Recorded data:
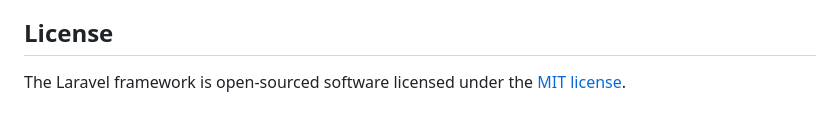
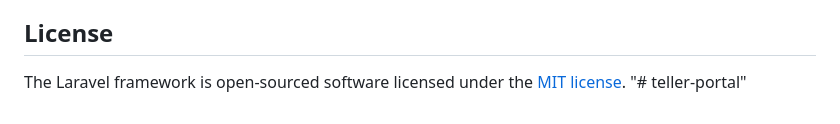
Before and after one commit to krissanaa/teller-portal, a Markdown page: README.md, the part around the change. GitHub-like rendering.

```diff
--- a/README.md
+++ b/README.md
@@ -59,3 +59,4 @@ If you discover a security vulnerability within Laravel, please send an e-mail t
 ## License
 
 The Laravel framework is open-sourced software licensed under the [MIT license](https://opensource.org/licenses/MIT).
+"# teller-portal"
```
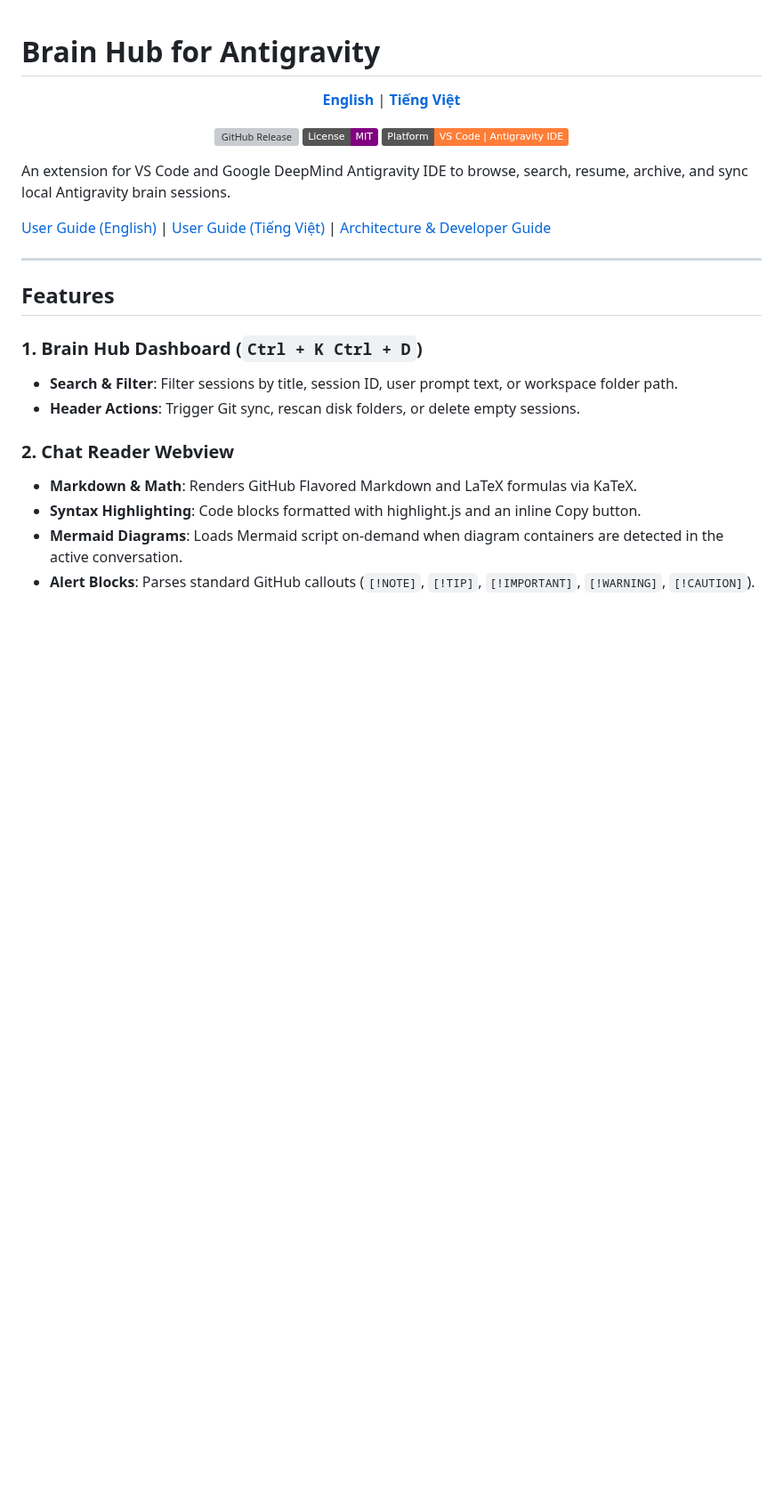
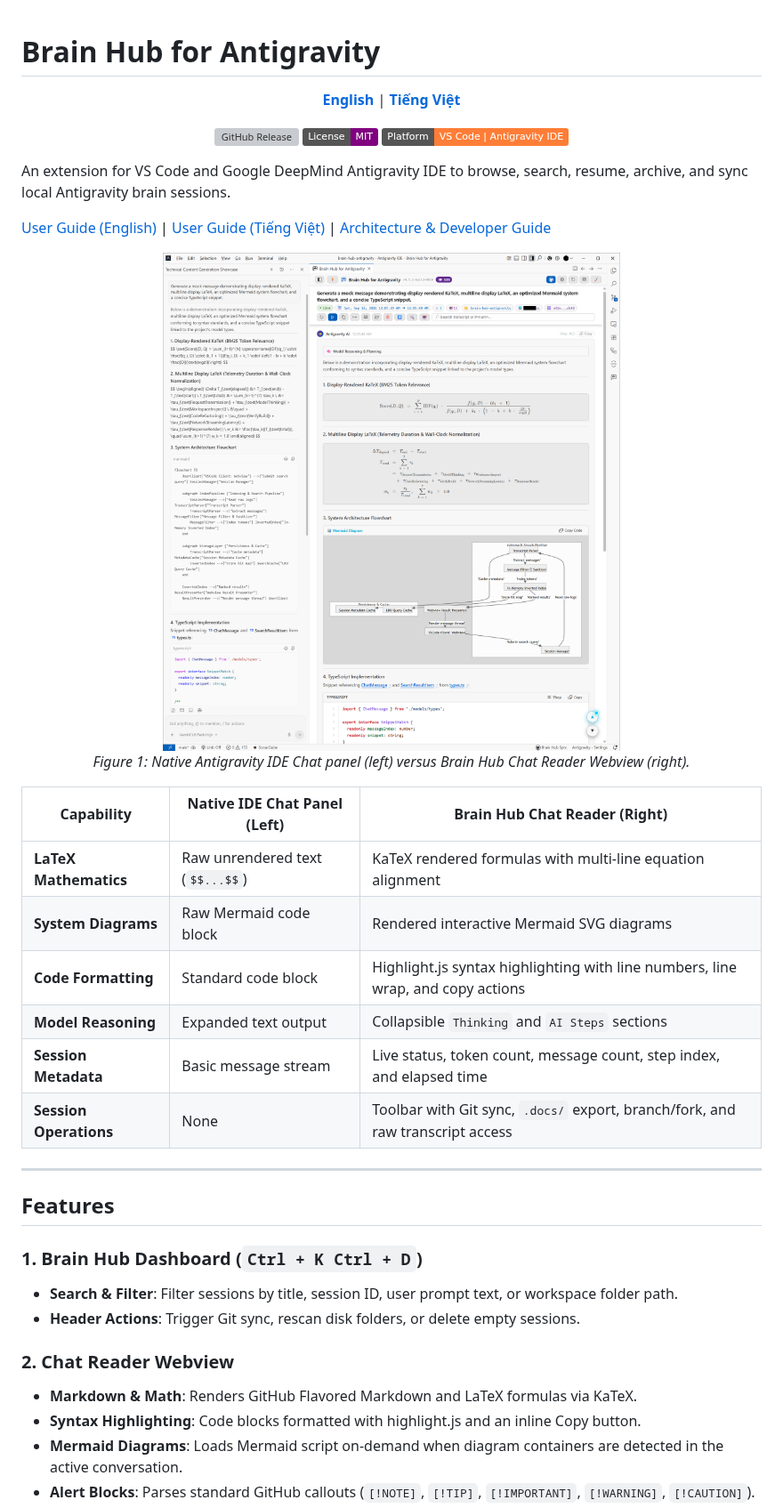
Before and after one commit to chiriforge/brain-hub-antigravity, a Markdown page: README.md, the part around the change. Shown at 89% size. Drawn GitHub-style; pictures changed too: media/showcase-chat-reader.png (added); badges without logos; blank space fills up the shorter version; grey boxes are pictures that could not be loaded.

```diff
--- a/README.md
+++ b/README.md
@@ -13,6 +13,21 @@
 An extension for VS Code and Google DeepMind Antigravity IDE to browse, search, resume, archive, and sync local Antigravity brain sessions.
 
 [User Guide (English)](./USER_GUIDE.md) | [User Guide (Tiếng Việt)](./USER_GUIDE_VI.md) | [Architecture & Developer Guide](./ARCHITECTURE.md)
+
+<p align="center">
+  <img src="./media/showcase-chat-reader.png" alt="Brain Hub Chat Reader Webview Showcase" width="100%">
+  <br>
+  <em>Figure 1: Native Antigravity IDE Chat panel (left) versus Brain Hub Chat Reader Webview (right).</em>
+</p>
+
+| Capability | Native IDE Chat Panel (Left) | Brain Hub Chat Reader (Right) |
+|---|---|---|
+| **LaTeX Mathematics** | Raw unrendered text (`$$...$$`) | KaTeX rendered formulas with multi-line equation alignment |
+| **System Diagrams** | Raw Mermaid code block | Rendered interactive Mermaid SVG diagrams |
+| **Code Formatting** | Standard code block | Highlight.js syntax highlighting with line numbers, line wrap, and copy actions |
+| **Model Reasoning** | Expanded text output | Collapsible `Thinking` and `AI Steps` sections |
+| **Session Metadata** | Basic message stream | Live status, token count, message count, step index, and elapsed time |
+| **Session Operations** | None | Toolbar with Git sync, `.docs/` export, branch/fork, and raw transcript access |
 
 ---
 
```
Also changed, not shown: README_VI.md (+15 -0 lines), 1 other file.
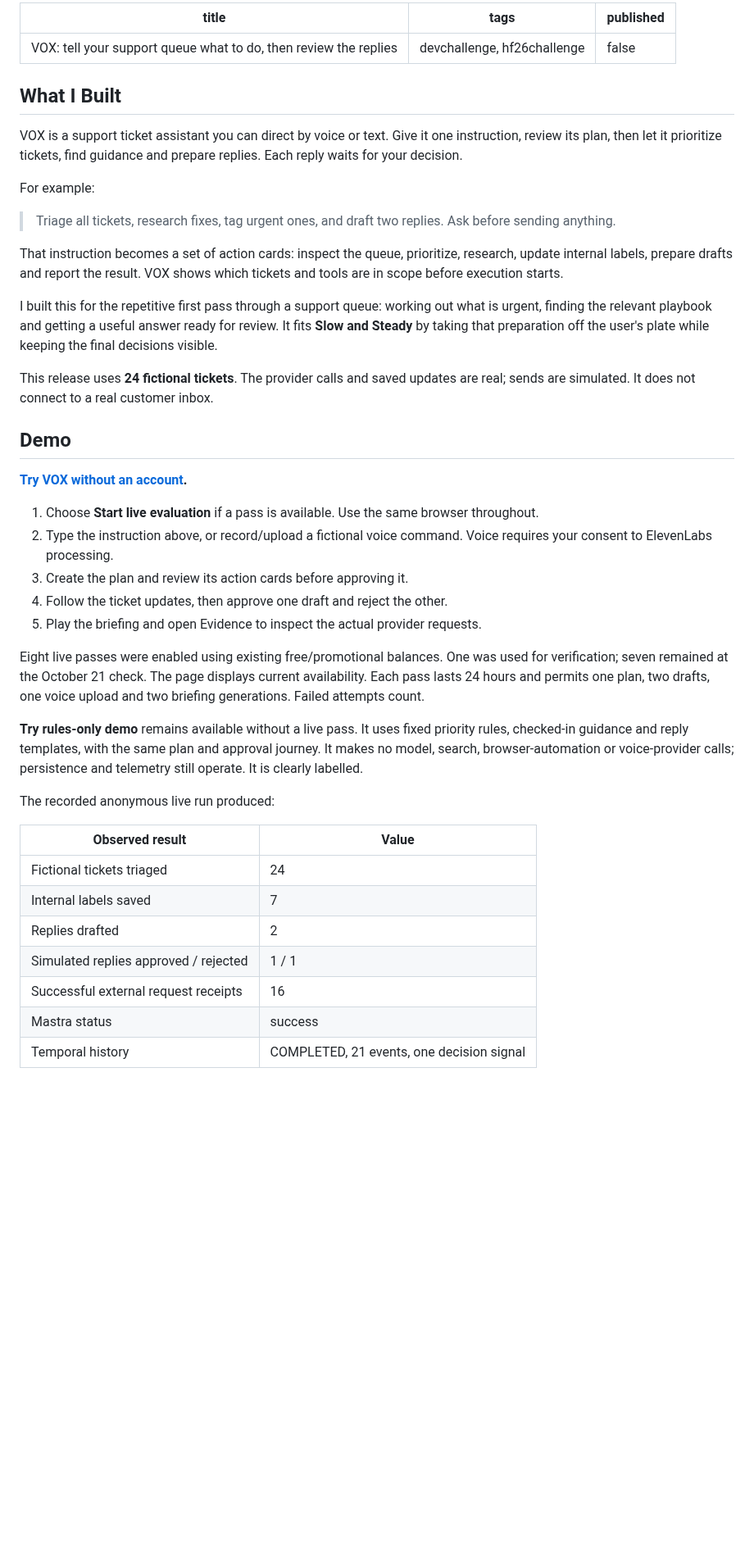
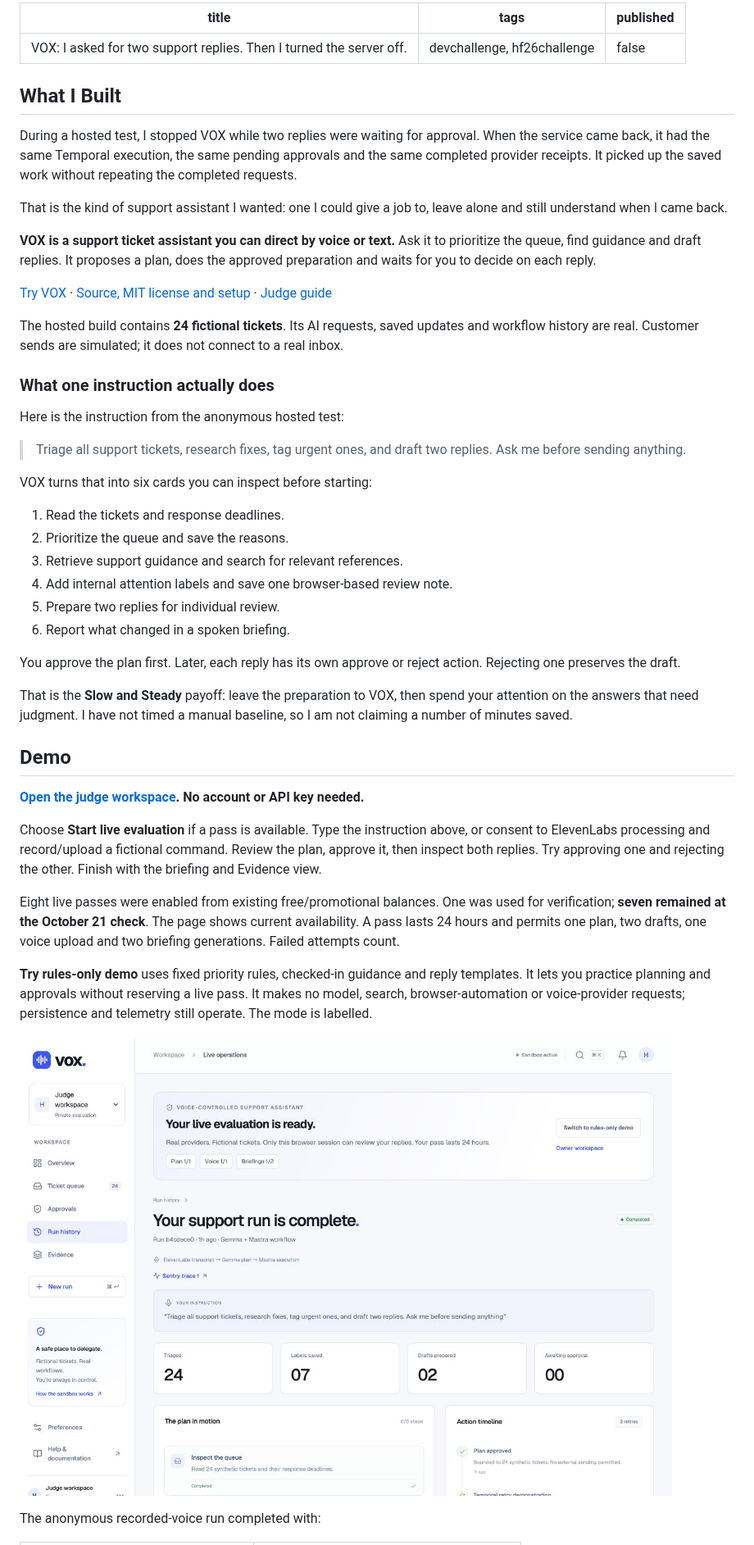
Before and after one commit to himanshu748/vox-zero-touch-os, a Markdown page: docs/DEV-SUBMISSION.md, the part around one of its changes. Shown at 82% size. Rendered like a GitHub page; pictures changed too: docs/evidence/judge-workflow-clarity.png (added); blank space fills up the shorter version.

```diff
--- a/docs/DEV-SUBMISSION.md
+++ b/docs/DEV-SUBMISSION.md
@@ -1,46 +1,51 @@
 ---
-title: "VOX: tell your support queue what to do, then review the replies"
+title: "VOX: I asked for two support replies. Then I turned the server off."
 tags: devchallenge, hf26challenge
 published: false
 ---
 
 ## What I Built
 
-VOX is a support ticket assistant you can direct by voice or text. Give it one instruction, review its plan, then let it prioritize tickets, find guidance and prepare replies. Each reply waits for your decision.
+During a hosted test, I stopped VOX while two replies were waiting for approval. When the service came back, it had the same Temporal execution, the same pending approvals and the same completed provider receipts. It picked up the saved work without repeating the completed requests.
 
-For example:
+That is the kind of support assistant I wanted: one I could give a job to, leave alone and still understand when I came back.
 
-> Triage all tickets, research fixes, tag urgent ones, and draft two replies. Ask before sending anything.
+**VOX is a support ticket assistant you can direct by voice or text.** Ask it to prioritize the queue, find guidance and draft replies. It proposes a plan, does the approved preparation and waits for you to decide on each reply.
 
-That instruction becomes a set of action cards: inspect the queue, prioritize, research, update internal labels, prepare drafts and report the result. VOX shows which tickets and tools are in scope before execution starts.
+[Try VOX](https://getvox.tech/judge) · [Source, MIT license and setup](https://github.com/himanshu748/vox-zero-touch-os) · [Judge guide](https://github.com/himanshu748/vox-zero-touch-os/blob/main/docs/JUDGES.md)
 
-I built this for the repetitive first pass through a support queue: working out what is urgent, finding the relevant playbook and getting a useful answer ready for review. It fits **Slow and Steady** by taking that preparation off the user's plate while keeping the final decisions visible.
+The hosted build contains **24 fictional tickets**. Its AI requests, saved updates and workflow history are real. Customer sends are simulated; it does not connect to a real inbox.
 
-This release uses **24 fictional tickets**. The provider calls and saved updates are real; sends are simulated. It does not connect to a real customer inbox.
+### What one instruction actually does
+
+Here is the instruction from the anonymous hosted test:
+
+> Triage all support tickets, research fixes, tag urgent ones, and draft two replies. Ask me before sending anything.
+
+VOX turns that into six cards you can inspect before starting:
+
+1. Read the tickets and response deadlines.
+2. Prioritize the queue and save the reasons.
+3. Retrieve support guidance and search for relevant references.
+4. Add internal attention labels and save one browser-based review note.
+5. Prepare two replies for individual review.
+6. Report what changed in a spoken briefing.
+
+You approve the plan first. Later, each reply has its own approve or reject action. Rejecting one preserves the draft.
+
+That is the **Slow and Steady** payoff: leave the preparation to VOX, then spend your attention on the answers that need judgment. I have not timed a manual baseline, so I am not claiming a number of minutes saved.
 
 ## Demo
 
-**[Try VOX without an account](https://getvox.tech/judge).**
+**[Open the judge workspace](https://getvox.tech/judge). No account or API key needed.**
 
-1. Choose **Start live evaluation** if a pass is available. Use the same browser throughout.
-2. Type the instruction above, or record/upload a fictional voice command. Voice requires your consent to ElevenLabs processing.
-3. Create the plan and review its action cards before approving it.
-4. Follow the ticket updates, then approve one draft and reject the other.
-5. Play the briefing and open Evidence to inspect the actual provider requests.
+Choose **Start live evaluation** if a pass is available. Type the instruction above, or consent to ElevenLabs processing and record/upload a fictional command. Review the plan, approve it, then inspect both replies. Try approving one and rejecting the other. Finish with the briefing and Evidence view.
 
-Eight live passes were enabled using existing free/promotional balances. One was used for verification; seven remained at the October 21 check. The page displays current availability. Each pass lasts 24 hours and permits one plan, two drafts, one voice upload and two briefing generations. Failed attempts count.
+Eight live passes were enabled from existing free/promotional balances. One was used for verification; **seven remained at the October 21 check**. The page shows current availability. A pass lasts 24 hours and permits one plan, two drafts, one voice upload and two briefing generations. Failed attempts count.
 
-**Try rules-only demo** remains available without a live pass. It uses fixed priority rules, checked-in guidance and reply templates, with the same plan and approval journey. It makes no model, search, browser-automation or voice-provider calls; persistence and telemetry still operate. It is clearly labelled.
+**Try rules-only demo** uses fixed priority rules, checked-in guidance and reply templates. It lets you practice planning and approvals without reserving a live pass. It makes no model, search, browser-automation or voice-provider requests; persistence and telemetry still operate. The mode is labelled.
 
-The recorded anonymous live run produced:
+![The completed anonymous hosted VOX run: the approved instruction, saved ticket counts and recorded workflow.](https://raw.githubusercontent.com/himanshu748/vox-zero-touch-os/main/docs/evidence/judge-workflow-clarity.png)
 
-| Observed result                       | Value                                     |
-| ------------------------------------- | ----------------------------------------- |
-| Fictional tickets triaged             | 24                                        |
-| Internal labels saved                 | 7                                         |
-| Replies drafted                       | 2                                         |
-| Simulated replies approved / rejected | 1 / 1                                     |
-| Successful external request receipts  | 16                                        |
-| Mastra status                         | success                                   |
-| Temporal history                      | COMPLETED, 21 events, one decision signal |
+The anonymous recorded-voice run completed with:
 
```
Also changed, not shown: other parts of docs/DEV-SUBMISSION.md (+93 -59 lines), docs/ASSETS.md (+1 -0 lines), 2 other files.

● **Activity**:
Could you return all lines from the data above that contain the string "requests"?

● **Result of the exercise**:
+During a hosted test, I stopped VOX while two replies were waiting for approval. When the service came back, it had the same Temporal execution, the same pending approvals and the same completed provider receipts. It picked up the saved work without repeating the completed requests.
+The hosted build contains **24 fictional tickets**. Its AI requests, saved updates and workflow history are real. Customer sends are simulated; it does not connect to a real inbox.
-5. Play the briefing and open Evidence to inspect the actual provider requests.
+**Try rules-only demo** uses fixed priority rules, checked-in guidance and reply templates. It lets you practice planning and approvals without reserving a live pass. It makes no model, search, browser-automation or voice-provider requests; persistence and telemetry still operate. The mode is labelled.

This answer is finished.